Merchant District(Hagi Catsle Town)


Part of the UNESCO World Heritage “Sites of Japan’s Meiji Industrial Revolution.”

The merchant district of Hagi is located east of the high-ranking samurai district and Hagi Castle.

Its maze of white-walled streets is lined with well-preserved merchant houses and natsumikan trees stick out over many of the walls. The white walls protect the natsumikan citrus trees from the sea wind and the image of natsumikan hanging over the earthen walls has been a symbol of Hagi since the turn of the twentieth century.

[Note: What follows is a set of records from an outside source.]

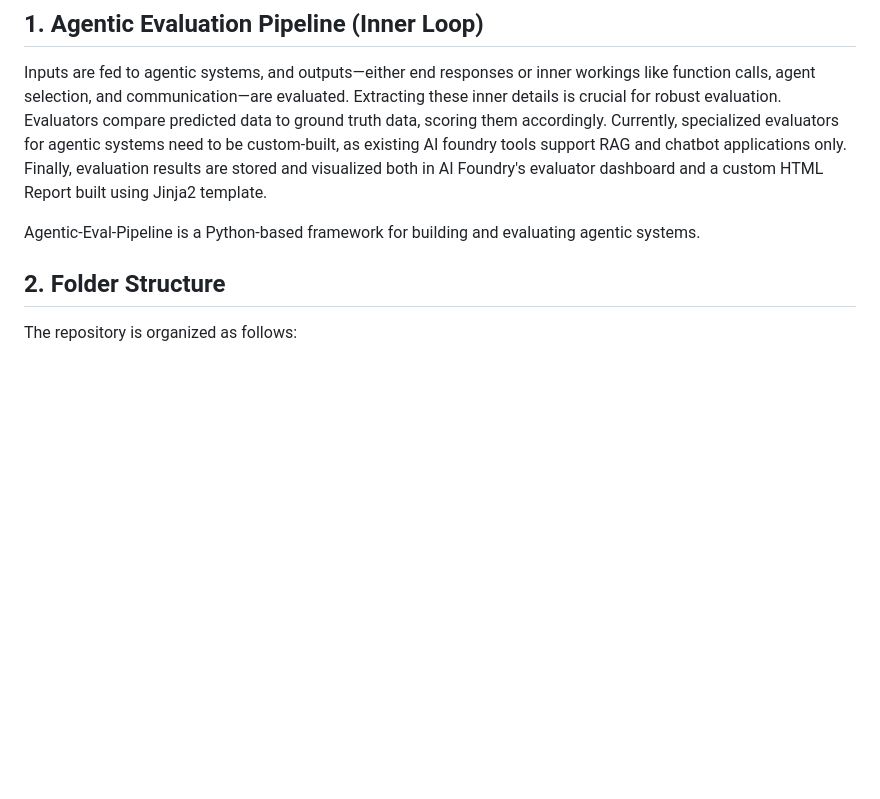
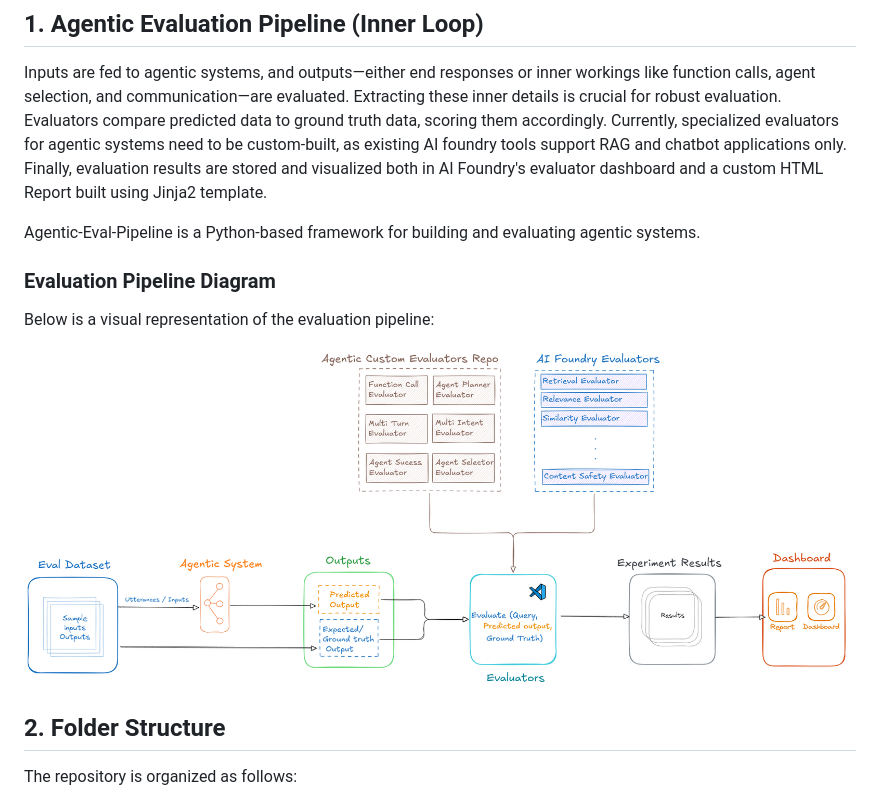
Before and after one commit to vvshankar78/Agentic-Evals, a Markdown page: README.md, the part around the change. Rendered like a GitHub page; blank space fills up the shorter version.

```diff
--- a/README.md
+++ b/README.md
@@ -13,6 +13,12 @@ Currently, specialized evaluators for agentic systems need to be custom-built, a
 Finally, evaluation results are stored and visualized both in AI Foundry's evaluator dashboard and a custom HTML Report built using Jinja2 template.
 
 Agentic-Eval-Pipeline is a Python-based framework for building and evaluating agentic systems.
+
+### Evaluation Pipeline Diagram
+
+Below is a visual representation of the evaluation pipeline:
+
+![Evaluation Pipeline](assets/Eval-pipeline.png)
 
 
 ## 2. Folder Structure
```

The merchant district was centered on Onarimichi, the main road used by the Mōri daimyo, lords of Chōshū domain, when they traveled to Edo (now Tokyo) to wait upon the shogun as part of the alternate attendance (sankin kōtai) system. The Onarimichi runs east from the castle through the town until turning south at the Karahi Fudaba Noticeboard. The merchant district straddles the road between the signboard in the east and the main gate into the samurai district in the west.


Like many merchants of the Edo period (1603–1867), merchants in Hagi grew wealthy during the centuries of peace under the Tokugawa shogunate. The wealth of Hagi’s merchants can be seen in the walls of the city. The black tile and white plaster of the earthen walls was a symbol of prestige and wealth. These walls, with their distinctive crisscross pattern of tile and plaster, are called namako-kabe, or “sea-cucumber walls.”


Many of the side streets leading from Onarimichi are named after the prosperous merchants who lived on them. For example, Iseya Yokochō was named for the wealthy Iseya family, and Edoya Yokochō was named for the Edoya merchants. Edoya Yokochō still has a number of Edo-period buildings, including the Former Kido Takayoshi Residence and the Former Aoki Shūsuke Residence, which have both been preserved by the city and are open to the public. The Kikuya Family Residence is also open to the public as a museum run by the Kikuya family.


Together, the merchant and samurai districts make up the area known as Hagi Castle Town, which is part of the UNESCO World Heritage “Sites of Japan's Meiji Industrial Revolution.”

(This English-language text was created by the Japan Tourism Agency. )

These locations are included in this area :

Former Residence of Kido Takayoshi 
Konpirasha Enseiji Temple
Former Aoki Shūsuke Residence
Former Kubota Family Residence


Basic info

Access 5 minutes walk from Hagi Meirin Center bus stop
Phone 0838-25-3139 (Hagi Tourist Information)
Address Gofukumachi / Minamifuruhagi, Hagi